"The Digital Starlab is a compact planetarium projection system designed to produce starfield images for portable and small fixed domes," Joslin explained. "It features a custom fisheye lens, capable of depicting an accurate, high-contrast (12,000:1), simulated night sky with the capacity to explore a multitude of motions and displays, eliminating the need for additional slide projectors, video projectors, sound systems or computers.
"Covering a full 180 degrees on the dome, the small bright stars remain spherical right down to the horizon," Joslin continued. "Using a laptop interface, users can choose from a set of 12 scripted, national standards-based lessons or two full curriculum modules that are included with the system."

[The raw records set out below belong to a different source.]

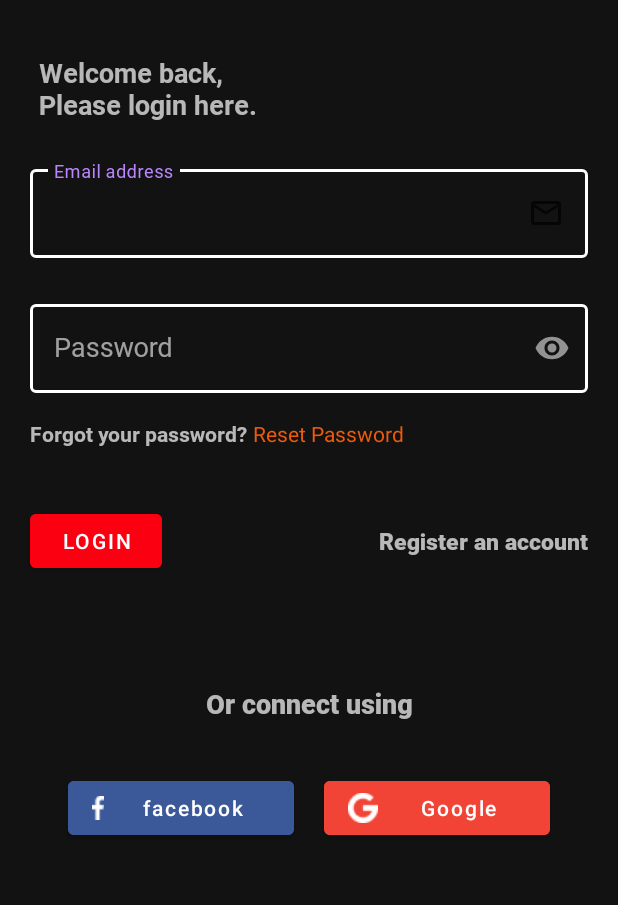
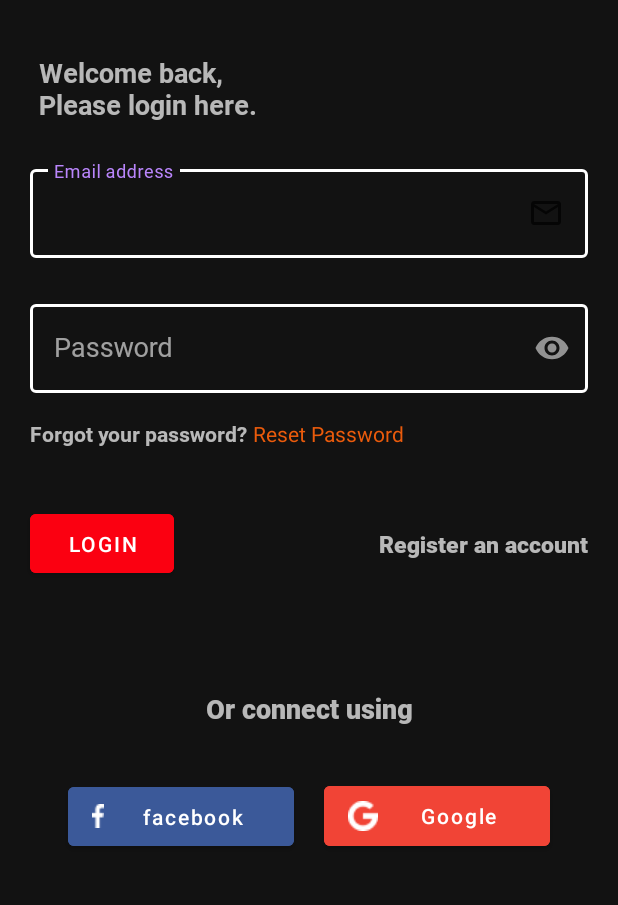
Before and after one commit to paulodhiambo/lx9ja, an Android app: the LoginActivity screen opened directly, with no data from a screen before it, on a phone screen of 412 x 824 dp, the part 134-1039 px from its top. Run offline under Robolectric (Android 15) with nearby library versions, the phone set to English and light mode, and no system bars.

Commit message:
auth screens layout refactor

```diff
--- a/app/src/main/java/com/loud9ja/loud9ja/ui/authentication/LoginActivity.kt
+++ b/app/src/main/java/com/loud9ja/loud9ja/ui/authentication/LoginActivity.kt
@@ -6,6 +6,7 @@ import android.os.Bundle
 import android.widget.TextView
 import com.loud9ja.loud9ja.R
 import com.loud9ja.loud9ja.databinding.ActivityLoginBinding
+import com.loud9ja.loud9ja.ui.home.MainActivity
 
 class LoginActivity : AppCompatActivity() {
     private lateinit var binding: ActivityLoginBinding
@@ -15,9 +16,13 @@ class LoginActivity : AppCompatActivity() {
         setContentView(binding.root)
 
         val registerButton = binding.root.findViewById<TextView>(R.id.txtRegister)
+        val loginButton = binding.btnLogin
 
         registerButton.setOnClickListener {
             startActivity(Intent(this, RegisterActivity::class.java))
         }
+        loginButton.setOnClickListener {
+            startActivity(Intent(this, MainActivity::class.java))
+        }
     }
 }
--- a/app/src/main/res/layout/activity_login.xml
+++ b/app/src/main/res/layout/activity_login.xml
@@ -95,12 +95,16 @@
         app:layout_constraintTop_toTopOf="@+id/textView2" />
 
     <Button
-        android:id="@+id/button"
+        android:id="@+id/btnLogin"
         android:layout_width="wrap_content"
         android:layout_height="wrap_content"
         android:layout_marginStart="20dp"
         android:layout_marginTop="38dp"
         android:backgroundTint="@color/colorAccent"
+        android:paddingStart="25dp"
+        android:paddingTop="10dp"
+        android:paddingEnd="25dp"
+        android:paddingBottom="10dp"
         android:text="LOGIN"
         android:textColor="@color/white"
         app:layout_constraintStart_toStartOf="parent"
@@ -114,9 +118,9 @@
         android:fontFamily="@font/roboto_black"
         android:text="Register an account"
         android:textSize="15sp"
-        app:layout_constraintBottom_toBottomOf="@+id/button"
+        app:layout_constraintBottom_toBottomOf="@+id/btnLogin"
         app:layout_constraintEnd_toEndOf="parent"
-        app:layout_constraintTop_toTopOf="@+id/button" />
+        app:layout_constraintTop_toTopOf="@+id/btnLogin" />
 
     <TextView
         android:id="@+id/textView5"
@@ -128,7 +132,7 @@
         android:textSize="18sp"
         app:layout_constraintEnd_toEndOf="parent"
         app:layout_constraintStart_toStartOf="parent"
-        app:layout_constraintTop_toBottomOf="@+id/button" />
+        app:layout_constraintTop_toBottomOf="@+id/btnLogin" />
 
     <Button
         android:id="@+id/button2"
@@ -138,7 +142,9 @@
         android:layout_marginEnd="10dp"
         android:backgroundTint="@color/facebookButtonColor"
         android:drawableLeft="@drawable/facebook"
-        android:text="facebook"
+        android:paddingTop="10dp"
+        android:paddingBottom="10dp"
+        android:text="@string/facebook"
         android:textAllCaps="false"
         android:textColor="@color/white"
         app:layout_constraintBottom_toBottomOf="@+id/button3"
@@ -155,7 +161,9 @@
         android:layout_marginEnd="45dp"
         android:backgroundTint="@color/googleButtonColor"
         android:drawableLeft="@drawable/google"
-        android:text="Google"
+        android:paddingTop="10dp"
+        android:paddingBottom="10dp"
+        android:text="@string/google"
         android:textAllCaps="false"
         android:textColor="@color/white"
         app:layout_constraintEnd_toEndOf="parent"
--- a/app/src/main/res/values-night/themes.xml
+++ b/app/src/main/res/values-night/themes.xml
@@ -43,4 +43,8 @@
         <item name="fontFamily">@font/roboto_regular</item>
         <item name="hintTextColor">@color/white</item>
     </style>
+
+    <style name="ButtonTheme" parent="Widget.MaterialComponents.Button.OutlinedButton">
+        <item name="android:textColor">@color/white</item>
+    </style>
 </resources>
--- a/app/src/main/res/values/strings.xml
+++ b/app/src/main/res/values/strings.xml
@@ -24,4 +24,9 @@
     <string name="info">Info</string>
     <string name="live_stream">Live Stream</string>
     <string name="location">Location</string>
+    <string name="get_started">GET STARTED</string>
+    <string name="groups">Groups</string>
+    <string name="report">Report</string>
+    <string name="google">Google</string>
+    <string name="facebook">facebook</string>
 </resources>
--- a/app/src/main/res/values/themes.xml
+++ b/app/src/main/res/values/themes.xml
@@ -56,4 +56,8 @@
         <item name="fontFamily">@font/roboto_regular</item>
         <item name="hintTextColor">@color/black</item>
     </style>
+
+    <style name="ButtonTheme" parent="Widget.MaterialComponents.Button.OutlinedButton">
+        <item name="android:textColor">@color/black</item>
+    </style>
 </resources>
```
Also changed, not shown: app/src/main/res/layout/activity_getting_started.xml (+5 -5 lines), app/src/main/res/layout/activity_register.xml (+6 -6 lines).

The planetarium travels throughout Berkshire County and southern Vermont. In recent months Starlab was at Conte School in Pittsfield, Mass., at Stamford Elementary School in Stamford, Vt., and at Hancock Elementary School in Hancock, Mass. This month, students in Richmond, Mass., will experience Starlab.
Linda Wagner, a former STEM Fellow and a professional educator, offers the Starlab workshops for many of the schools.

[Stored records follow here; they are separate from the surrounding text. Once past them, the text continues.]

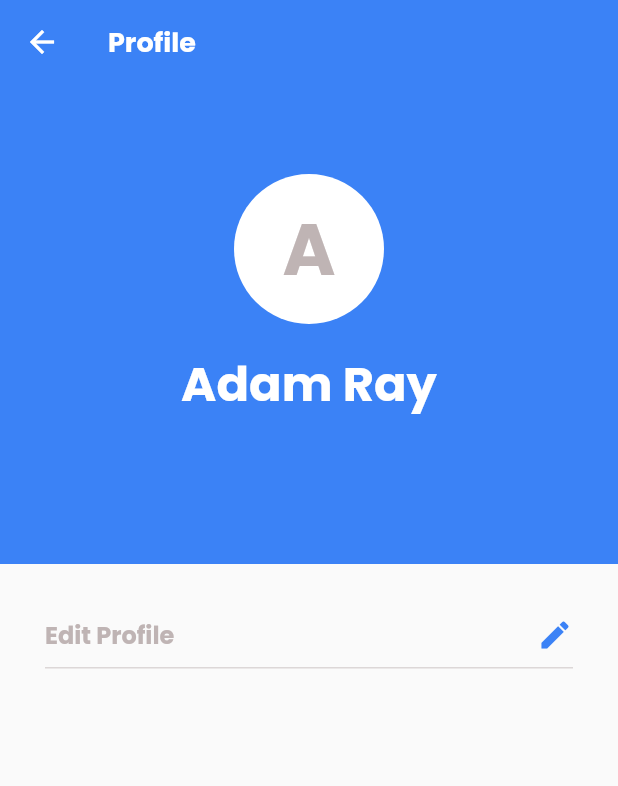
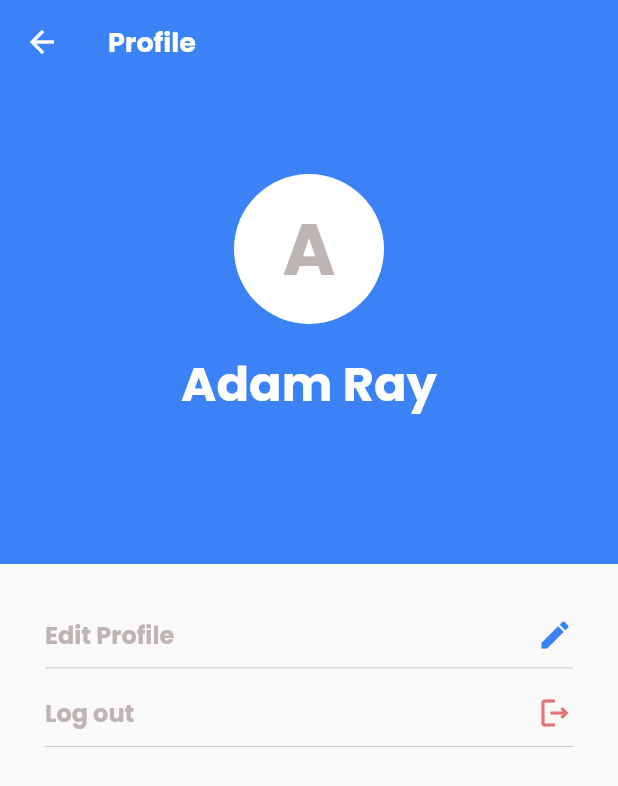
Before and after one commit to adamrayw/courseku-android, a Flutter app: the ProfilePage screen opened directly, on a phone screen of 412 x 824 dp. Shown: the top 786 px of the screen. Run offline on Flutter 3.47's test engine with Material 2 defaults, Android fonts, the phone set to English and light mode, and no system bars; our stand-ins replace carousel_slider, double_back_to_close, font_awesome_flutter, google_fonts, webview_flutter; accounts and stored records are empty; network calls fail.

Commit message:
Add Log out  button

```diff
--- a/lib/pages/home/profile_page.dart
+++ b/lib/pages/home/profile_page.dart
@@ -63,6 +63,38 @@ class ProfilePage extends StatelessWidget {
                       color: Colors.white,
                     ),
                   ),
+                  const SizedBox(
+                    height: 10,
+                  ),
+                  // Column(
+                  //   // crossAxisAlignment: CrossAxisAlignment.baseline,
+                  //   children: [
+                  //     Row(
+                  //       mainAxisAlignment: MainAxisAlignment.center,
+                  //       children: [
+                  //         Icon(
+                  //           Icons.star,
+                  //           color: Colors.blue.shade900,
+                  //         ),
+                  //         const SizedBox(
+                  //           width: 6,
+                  //         ),
+                  //         Text(
+                  //           'Reputation',
+                  //           style: headerTextStyle.copyWith(
+                  //             color: Colors.white,
+                  //           ),
+                  //         ),
+                  //       ],
+                  //     ),
+                  //     Text(
+                  //       '120',
+                  //       style: secondaryTextStyle.copyWith(
+                  //         color: Colors.white,
+                  //       ),
+                  //     ),
+                  //   ],
+                  // ),
                 ],
               ),
             ),
@@ -101,6 +133,36 @@ class ProfilePage extends StatelessWidget {
                     ],
                   ),
                 ),
+                const SizedBox(
+                  height: 18,
+                ),
+                Container(
+                  padding: const EdgeInsets.only(bottom: 10),
+                  decoration: BoxDecoration(
+                    border: Border(
+                      bottom: BorderSide(
+                        color: secondaryTextColor,
+                        width: 0.5,
+                      ),
+                    ),
+                  ),
+                  child: Row(
+                    mainAxisAlignment: MainAxisAlignment.spaceBetween,
+                    children: [
+                      Text(
+                        "Log out",
+                        style: secondaryTextStyle.copyWith(
+                          fontSize: 16,
+                          fontWeight: bold,
+                        ),
+                      ),
+                      Icon(
+                        Icons.logout_outlined,
+                        color: Colors.red.shade300,
+                      ),
+                    ],
+                  ),
+                ),
               ],
             ),
           )
```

"Working with children and teachers in the Starlab is truly a thrilling opportunity. It is one of those experiences that is a genuine 'Oooh, aaah' moment, where children make the connection between their own experiences and the world of science. Nothing could be more rewarding for a teacher than that," Wagner said.
According to Joslin, MCLA decided to become involved in the Starlab program because it serves as a wonderful educational tool by providing a "laboratory" for STEM learning that can be adjusted to different age levels.
"Starlab creates a unique learning environment for virtually every level of education," Joslin said. "It can be used for far more than just astronomy. Best of all, Starlab can be set up right in the classroom, gym, auditorium, or cafeteria."
When the Starlab comes to a school it may stay for only one day or for an entire week, depending on each school's curriculum. Some offer Starlab workshops at the beginning of the semester, or at the end of an instructional unit as a field trip.
Aligned with the Berkshire Compact for Education, the Berkshire STEM Pipeline aims to increase student interest in science, technology, engineering and mathematics - both as fields of study and as potential careers. Other STEM activities held at MCLA include the Region I High School Science Fair and the Region I Middle School Science Fair.
For more information, go to www.mcla.edu/About_MCLA/Community/stempipeline/starlab .